====== Provided data
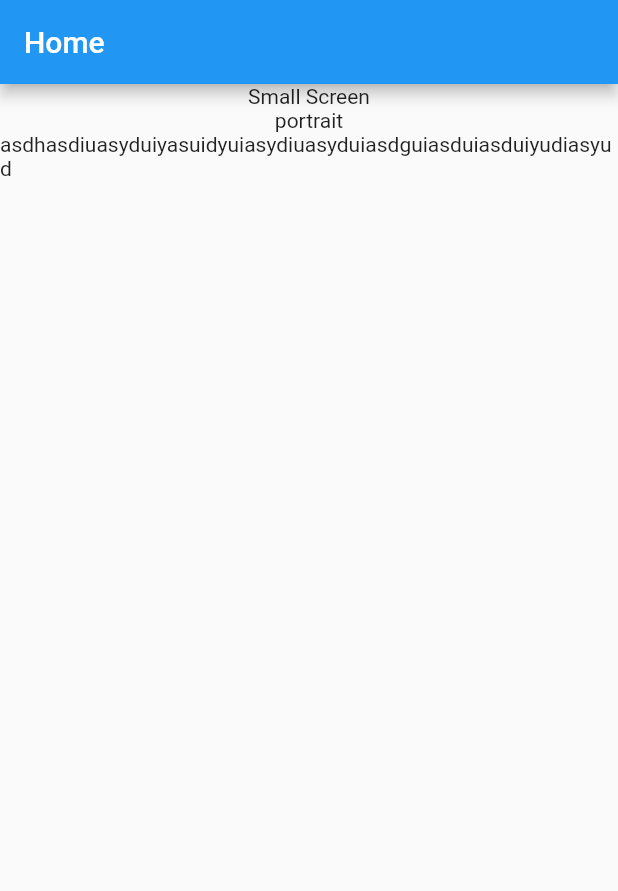
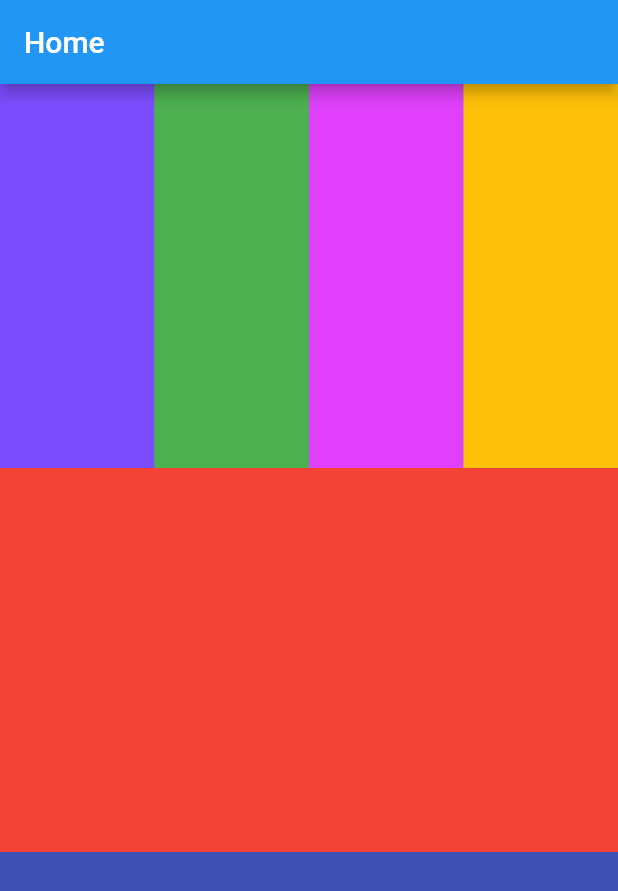
Before and after one commit to ShakibulDeveloper/flutter-practise-code, a Flutter app: the screen it shows after launch, on a phone screen of 412 x 824 dp. Shown: the top 891 px of the screen. Run offline on Flutter 3.47's test engine with Material 2 defaults, Android fonts, the light colour scheme and no system bars.

Commit message:
responsive2|aspectRatio,FractionalSizedBox,Flexible, Expended

```diff
--- a/lib/home_screen.dart
+++ /dev/null
@@ -1,58 +0,0 @@
-import 'dart:ui';
-
-import 'package:flutter/material.dart';
-
-class HomeScreen extends StatelessWidget{
-  @override
-  Widget build(BuildContext context) {
-    // Size size = MediaQuery.sizeOf(context);
-    // print(size.width);
-    // print(size.height);
-    // print(size.aspectRatio);
-    // print(size.flipped);
-    //
-    // Orientation orientation  = MediaQuery.orientationOf(context);
-    // print(orientation.name);
-    //
-    // List<DisplayFeature> display = MediaQuery.displayFeaturesOf(context);
-    // print(display);
-    //
-    // double pixel = MediaQuery.devicePixelRatioOf(context);
-    // print(pixel);
-    //
-    // var screenMode = MediaQuery.platformBrightnessOf(context);
-    // print(screenMode.name);
-
-    return Scaffold(
-      appBar: AppBar(
-        title: Text("Home"),
-      ),
-      body: Column(
-        children: [
-
-          // we can also use layoutBuilder & OrientationBuilder that will work same as like MediaQuery.
-          LayoutBuilder(builder: (context, constraints){
-            if(constraints.maxWidth > 600){
-              return Text("Big Screen", style: TextStyle(fontSize: 38, fontWeight: FontWeight.bold),);
-            }else{
-              return Text("Small Screen");
-            }
-          }),
-
-          OrientationBuilder(builder: (context, constraints){
-            return Text(constraints.name);
-          }),
-
-          //wrap
-          Wrap(
-            children: [
-              Text("asdhasdiuasyduiyasuidyuiasydiuasyduiasdguiasduiasduiyudiasyud"),
-            ],
-          ),
-          // Text("asdhasdiuasyduiyasuidyuiasydiuasyduiasdguiasduiasduiyudiasyud"),
-        ],
-      ),
-    );
-  }
-
-}
--- a/lib/main.dart
+++ b/lib/main.dart
@@ -1,5 +1,4 @@
 import 'package:flutter/material.dart';
-import 'package:practise_app_one/home_screen.dart';
 
 void main(){
   runApp(MyApp());
@@ -17,3 +16,86 @@ class MyApp extends StatelessWidget{
   }
 
 }
+
+class HomeScreen extends StatelessWidget{
+  const HomeScreen({super.key});
+
+  @override
+  Widget build(BuildContext context) {
+    return Scaffold(
+      appBar: AppBar(
+        title: Text("Home"),
+      ),
+      // body: Container(
+      //   width: double.infinity,
+      //   height: 100,
+      //   decoration: BoxDecoration(
+      //     color: Colors.green,
+      //   ),
+      //   child: Center(
+      //       child: FittedBox(
+      //         child: Text("assdgasdasdasdasdasdasdasdsadasdasdasdasdasdasdasd"),
+      //       ),
+      //   ),
+      // ),
+
+      //===== set height width using ratio======
+      // body: AspectRatio(
+      //   aspectRatio: 16/4, // width x height
+      //   child: Container(
+      //     decoration: BoxDecoration(
+      //       color: Colors.red,
+      //     ),
+      //   ),
+      // ),
+
+      //======set height width using percentage=====
+      // body: FractionallySizedBox(
+      //   widthFactor: 1, //100%
+      //   heightFactor: 0.5, //50%
+      //   child: Container(
+      //     decoration: BoxDecoration(
+      //       color: Colors.indigo,
+      //     ),
+      //   ),
+      // ),
+
+      body: Column(
+        children: [
+          Expanded(
+              child: Container(
+                decoration: BoxDecoration(color: Colors.green),
+                child: Row(
+                  children: [
+                    Expanded(
+                      child: Container(decoration: BoxDecoration(color: Colors.deepPurpleAccent),),
+                    ),
+                    Expanded(
+                      child: Container(decoration: BoxDecoration(color: Colors.green),),
+                    ),
+                    Expanded(
+                      child: Container(decoration: BoxDecoration(color: Colors.purpleAccent),),
+                    ),
+                    Expanded(
+                      child: Container(decoration: BoxDecoration(color: Colors.amber),),
+                    ),
+                  ],
+                ),
+              ),
+          ),
+          Expanded(
+            child: Container(
+              decoration: BoxDecoration(color: Colors.red),
+            ),
+          ),
+          Expanded(
+            child: Container(
+              decoration: BoxDecoration(color: Colors.indigo),
+            ),
+          ),
+        ],
+      ),
+    );
+  }
+
+}
```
============
### About this exercise
Return an exact copy of the data above, apart from any pictures.

### Solution to the exercise
Before and after one commit to ShakibulDeveloper/flutter-practise-code, a Flutter app: the screen it shows after launch, on a phone screen of 412 x 824 dp. Shown: the top 891 px of the screen. Run offline on Flutter 3.47's test engine with Material 2 defaults, Android fonts, the light colour scheme and no system bars.

Commit message:
responsive2|aspectRatio,FractionalSizedBox,Flexible, Expended

```diff
--- a/lib/home_screen.dart
+++ /dev/null
@@ -1,58 +0,0 @@
-import 'dart:ui';
-
-import 'package:flutter/material.dart';
-
-class HomeScreen extends StatelessWidget{
-  @override
-  Widget build(BuildContext context) {
-    // Size size = MediaQuery.sizeOf(context);
-    // print(size.width);
-    // print(size.height);
-    // print(size.aspectRatio);
-    // print(size.flipped);
-    //
-    // Orientation orientation  = MediaQuery.orientationOf(context);
-    // print(orientation.name);
-    //
-    // List<DisplayFeature> display = MediaQuery.displayFeaturesOf(context);
-    // print(display);
-    //
-    // double pixel = MediaQuery.devicePixelRatioOf(context);
-    // print(pixel);
-    //
-    // var screenMode = MediaQuery.platformBrightnessOf(context);
-    // print(screenMode.name);
-
-    return Scaffold(
-      appBar: AppBar(
-        title: Text("Home"),
-      ),
-      body: Column(
-        children: [
-
-          // we can also use layoutBuilder & OrientationBuilder that will work same as like MediaQuery.
-          LayoutBuilder(builder: (context, constraints){
-            if(constraints.maxWidth > 600){
-              return Text("Big Screen", style: TextStyle(fontSize: 38, fontWeight: FontWeight.bold),);
-            }else{
-              return Text("Small Screen");
-            }
-          }),
-
-          OrientationBuilder(builder: (context, constraints){
-            return Text(constraints.name);
-          }),
-
-          //wrap
-          Wrap(
-            children: [
-              Text("asdhasdiuasyduiyasuidyuiasydiuasyduiasdguiasduiasduiyudiasyud"),
-            ],
-          ),
-          // Text("asdhasdiuasyduiyasuidyuiasydiuasyduiasdguiasduiasduiyudiasyud"),
-        ],
-      ),
-    );
-  }
-
-}
--- a/lib/main.dart
+++ b/lib/main.dart
@@ -1,5 +1,4 @@
 import 'package:flutter/material.dart';
-import 'package:practise_app_one/home_screen.dart';
 
 void main(){
   runApp(MyApp());
@@ -17,3 +16,86 @@ class MyApp extends StatelessWidget{
   }
 
 }
+
+class HomeScreen extends StatelessWidget{
+  const HomeScreen({super.key});
+
+  @override
+  Widget build(BuildContext context) {
+    return Scaffold(
+      appBar: AppBar(
+        title: Text("Home"),
+      ),
+      // body: Container(
+      //   width: double.infinity,
+      //   height: 100,
+      //   decoration: BoxDecoration(
+      //     color: Colors.green,
+      //   ),
+      //   child: Center(
+      //       child: FittedBox(
+      //         child: Text("assdgasdasdasdasdasdasdasdsadasdasdasdasdasdasdasd"),
+      //       ),
+      //   ),
+      // ),
+
+      //===== set height width using ratio======
+      // body: AspectRatio(
+      //   aspectRatio: 16/4, // width x height
+      //   child: Container(
+      //     decoration: BoxDecoration(
+      //       color: Colors.red,
+      //     ),
+      //   ),
+      // ),
+
+      //======set height width using percentage=====
+      // body: FractionallySizedBox(
+      //   widthFactor: 1, //100%
+      //   heightFactor: 0.5, //50%
+      //   child: Container(
+      //     decoration: BoxDecoration(
+      //       color: Colors.indigo,
+      //     ),
+      //   ),
+      // ),
+
+      body: Column(
+        children: [
+          Expanded(
+              child: Container(
+                decoration: BoxDecoration(color: Colors.green),
+                child: Row(
+                  children: [
+                    Expanded(
+                      child: Container(decoration: BoxDecoration(color: Colors.deepPurpleAccent),),
+                    ),
+                    Expanded(
+                      child: Container(decoration: BoxDecoration(color: Colors.green),),
+                    ),
+                    Expanded(
+                      child: Container(decoration: BoxDecoration(color: Colors.purpleAccent),),
+                    ),
+                    Expanded(
+                      child: Container(decoration: BoxDecoration(color: Colors.amber),),
+                    ),
+                  ],
+                ),
+              ),
+          ),
+          Expanded(
+            child: Container(
+              decoration: BoxDecoration(color: Colors.red),
+            ),
+          ),
+          Expanded(
+            child: Container(
+              decoration: BoxDecoration(color: Colors.indigo),
+            ),
+          ),
+        ],
+      ),
+    );
+  }
+
+}
```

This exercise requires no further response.